I though with my limited French that I would have picked out something from the lyrics, but unfortunately it is largely unintelligible to me. The track upon which the rmixes are based, "De Pauvre Riches" is an anti-backpacker anthem and charts the lives of France's bourgeois-bohemenians, a conundrum we have to contend with over here as well. As Teki Latex the main producer memorably puts it (in French): "She's been listening to politically conscious rap for such a long time "because the system we live in is, like, so, so unfair" and this, it really annoys her. It's not her fault if her parents are lawyers, she hadn't had the slightest chance, she would have liked to have a choice." However, Hip Hop runs a big risk in making the statement, "Rich kids who think they're down - don't you just love them?", because one has to remember the likes of Gangstarr who are not exactly from underprivileged backgrounds and have brought us some of the most classic and enduring songs and productions.
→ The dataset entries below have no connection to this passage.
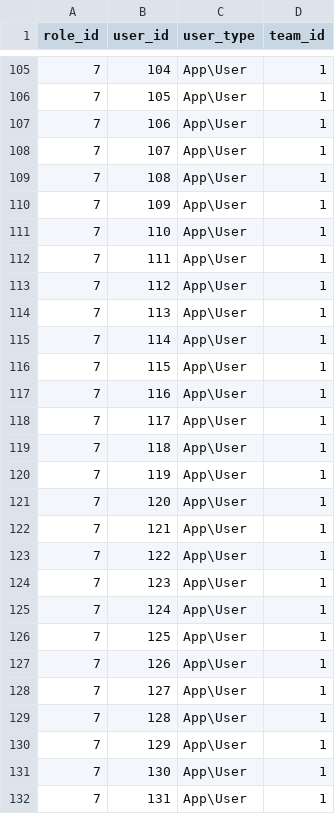
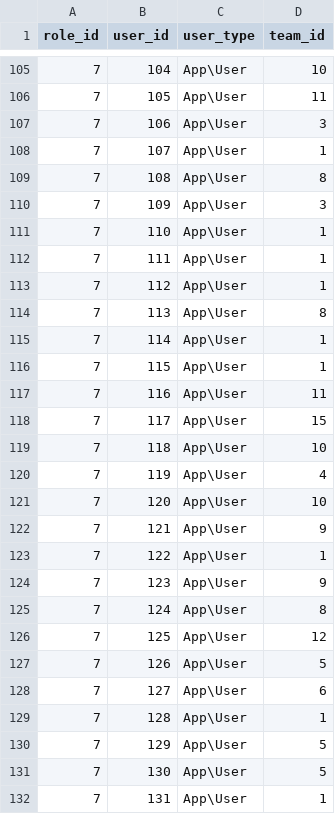
Before and after one commit to paulken12/hureinsy-v2, a CSV file: database/seeds/csv/role_user.csv, drawn as a sheet; only a part is shown, gaps mark what is left out; the diff covers the shown part only.

```diff
--- a/database/seeds/csv/role_user.csv
+++ b/database/seeds/csv/role_user.csv
@@ -105,7 +105,7 @@ role_id,user_id,user_type,team_id
-7,104,App\User,1
-7,105,App\User,1
-7,106,App\User,1
+7,104,App\User,10
+7,105,App\User,11
+7,106,App\User,3
 7,107,App\User,1
-7,108,App\User,1
-7,109,App\User,1
+7,108,App\User,8
+7,109,App\User,3
 7,110,App\User,1
@@ -113,20 +113,20 @@ role_id,user_id,user_type,team_id
 7,112,App\User,1
-7,113,App\User,1
+7,113,App\User,8
 7,114,App\User,1
 7,115,App\User,1
-7,116,App\User,1
-7,117,App\User,1
-7,118,App\User,1
-7,119,App\User,1
-7,120,App\User,1
-7,121,App\User,1
+7,116,App\User,11
+7,117,App\User,15
+7,118,App\User,10
+7,119,App\User,4
+7,120,App\User,10
+7,121,App\User,9
 7,122,App\User,1
-7,123,App\User,1
-7,124,App\User,1
-7,125,App\User,1
-7,126,App\User,1
-7,127,App\User,1
+7,123,App\User,9
+7,124,App\User,8
+7,125,App\User,12
+7,126,App\User,5
+7,127,App\User,6
 7,128,App\User,1
-7,129,App\User,1
-7,130,App\User,1
+7,129,App\User,5
+7,130,App\User,5
 7,131,App\User,1
```
Also changed, not shown: 54 edited cells elsewhere in this file, database/seeds/csv/cont.csv, database/seeds/csv/gov.csv, 36 other files.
To add to the mayhem, alongside the original DJ Vadim-produced tune, the new single features mixes from insane electro-funk sandwich-manglers the Detroit Grand Pubahs, avant garde Florida bounce man Diplo (who you will be hearing more of soon), French producer Tacteel (who contributed the beat for the amazing "En Soulevant Le Couvercle" on their album) and Parisan electronica oddballs Octet. Each remix is startlingly different and brings out different elements to the track.
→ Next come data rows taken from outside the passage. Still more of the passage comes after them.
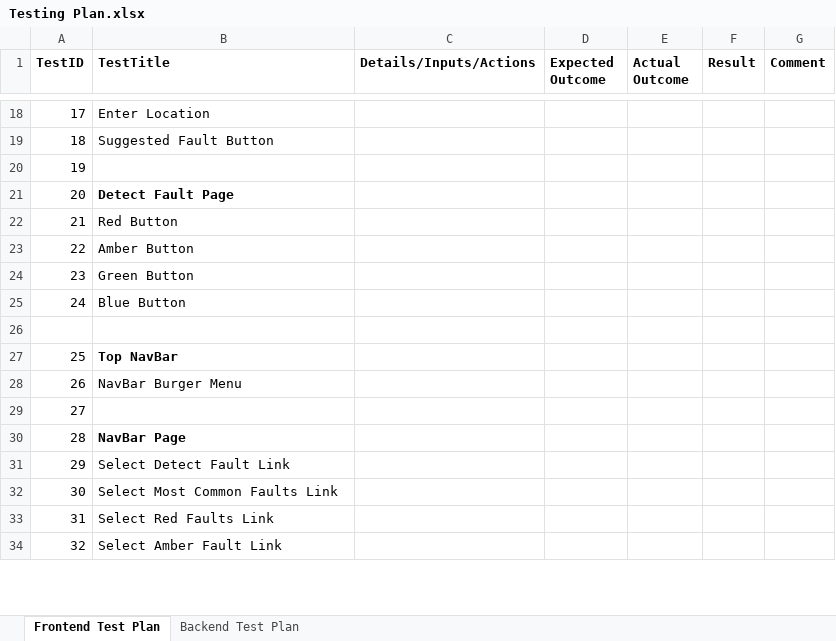
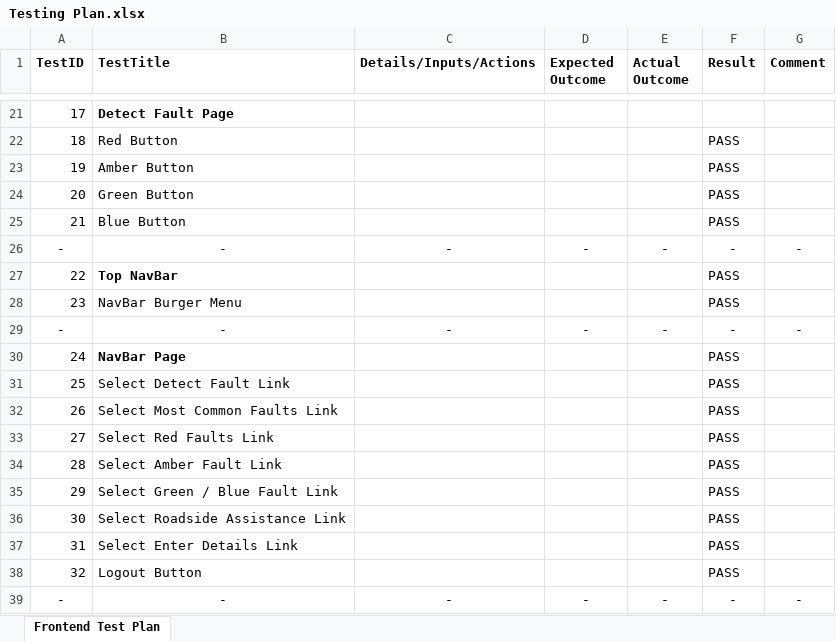
Before and after one commit to D00219161/DashWarningTeamRA, an Excel workbook: Frontend & Backend Testing Documents/Testing Plan.xlsx, sheet Frontend Test Plan, drawn as a sheet; only a part is shown, gaps mark what is left out; values as stored, in another font and other column widths than the file's, no borders; table styles not drawn; removed rows and columns are numbered as before the commit, all else as after; the diff covers the shown part only; the diff names each change by its address in the sheet, - before the commit and + after, or states it on an @@ line.

```diff
--- a/Frontend & Backend Testing Documents/Testing Plan.xlsx (sheet Frontend Test Plan)
+++ b/Frontend & Backend Testing Documents/Testing Plan.xlsx (sheet Frontend Test Plan)
-sheet tab: Backend Test Plan
-B21 (TestTitle): Enter Location
+B21 (TestTitle): Detect Fault Page
-B21 bold: off
+B21 bold: on
-B22 (TestTitle): Suggested Fault Button
+B22 (TestTitle): Red Button
-F22:F25 (Result): (empty)
+F22:F25 (Result): PASS
-B23 (TestTitle): (empty)
+B23 (TestTitle): Amber Button
-B24 (TestTitle): Detect Fault Page
+B24 (TestTitle): Green Button
-B24 bold: on
+B24 bold: off
-B25 (TestTitle): Red Button
+B25 (TestTitle): Blue Button
+row 26: - | - | - | - | - | - | -
-B27 (TestTitle): Amber Button
+B27 (TestTitle): Top NavBar
-B27 bold: off
+B27 bold: on
-F27:F28 (Result): (empty)
+F27:F28 (Result): PASS
-B28 (TestTitle): Green Button
+B28 (TestTitle): NavBar Burger Menu
+row 29: - | - | - | - | - | - | -
-B30 (TestTitle): Blue Button
+B30 (TestTitle): NavBar Page
-B30 bold: off
+B30 bold: on
-F30 (Result): (empty)
+F30 (Result): PASS
-row 26: (empty)
-B31 (TestTitle): Top NavBar
+B31 (TestTitle): Select Detect Fault Link
-B31 bold: on
+B31 bold: off
-F31:F38 (Result): (empty)
+F31:F38 (Result): PASS
-B32 (TestTitle): NavBar Burger Menu
+B32 (TestTitle): Select Most Common Faults Link
-B33 (TestTitle): (empty)
+B33 (TestTitle): Select Red Faults Link
-B34 (TestTitle): NavBar Page
+B34 (TestTitle): Select Amber Fault Link
-B34 bold: on
+B34 bold: off
-B35 (TestTitle): Select Detect Fault Link
+B35 (TestTitle): Select Green / Blue Fault Link
-B36 (TestTitle): Select Most Common Faults Link
+B36 (TestTitle): Select Roadside Assistance Link
-B37 (TestTitle): Select Red Faults Link
+B37 (TestTitle): Select Enter Details Link
-B38 (TestTitle): Select Amber Fault Link
+B38 (TestTitle): Logout Button
+row 39: - | - | - | - | - | - | -
```
Also changed, not shown: 11 added rows, 13 removed rows, 44 edited cells and cell formats elsewhere in this sheet, 1 other file.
DJ Vadim's original features some weird oboe samples which sound like they could have come from San Saens Carnival of the Animals or something along with minimal percussion and other backing the track is sparse to say the least. The stop start of the beat gives this an original and appealing feel which is quite different to most tracks doing the rounds these days. Black Fu's remix adds more of a space age feel with its opening synthesiser washes and vocoder vocals. Once the beat kick in there is more of a two step feel than the original. TTC apparently loved DGP's booty funk re-work so much they re-vocalled the tune, so it's something new all over again.
The Diploducus remix brings a bass heavy richness to their re-working, and with its shuffling Slick Rick type shakers and Hammond is something completely different again. Throughout all the tracks there is a general abstractness which keeps the listener engaged. Tacteel's version again is heavy on the electronica, reminiscent of the new direction supposedly pioneered on the Extra Yard LP, also from Big Dada. The final mix from TVC twists reality even further with the expert use of backwards sounds and reversed sections along with extensive vocal effects, ranging from distortion, to vocoder and echoes. Each of the mixes brings something new to the party, yet they manage to adhere to the core values of the original. Namely being original and maintaining a stuttery effect to the syncopation.
The cover is dope, and original too. It continues along the same lines of the design utilised for some previous TTC releases. The cover is of a suave b-boy depicted in a room constructed of a simple, yet detailed in places, line drawing. The design is by Kid Acne and although not entirely representative of the sound you'll find inside is suitably off key to fit the theme. Check it, you rich bastards!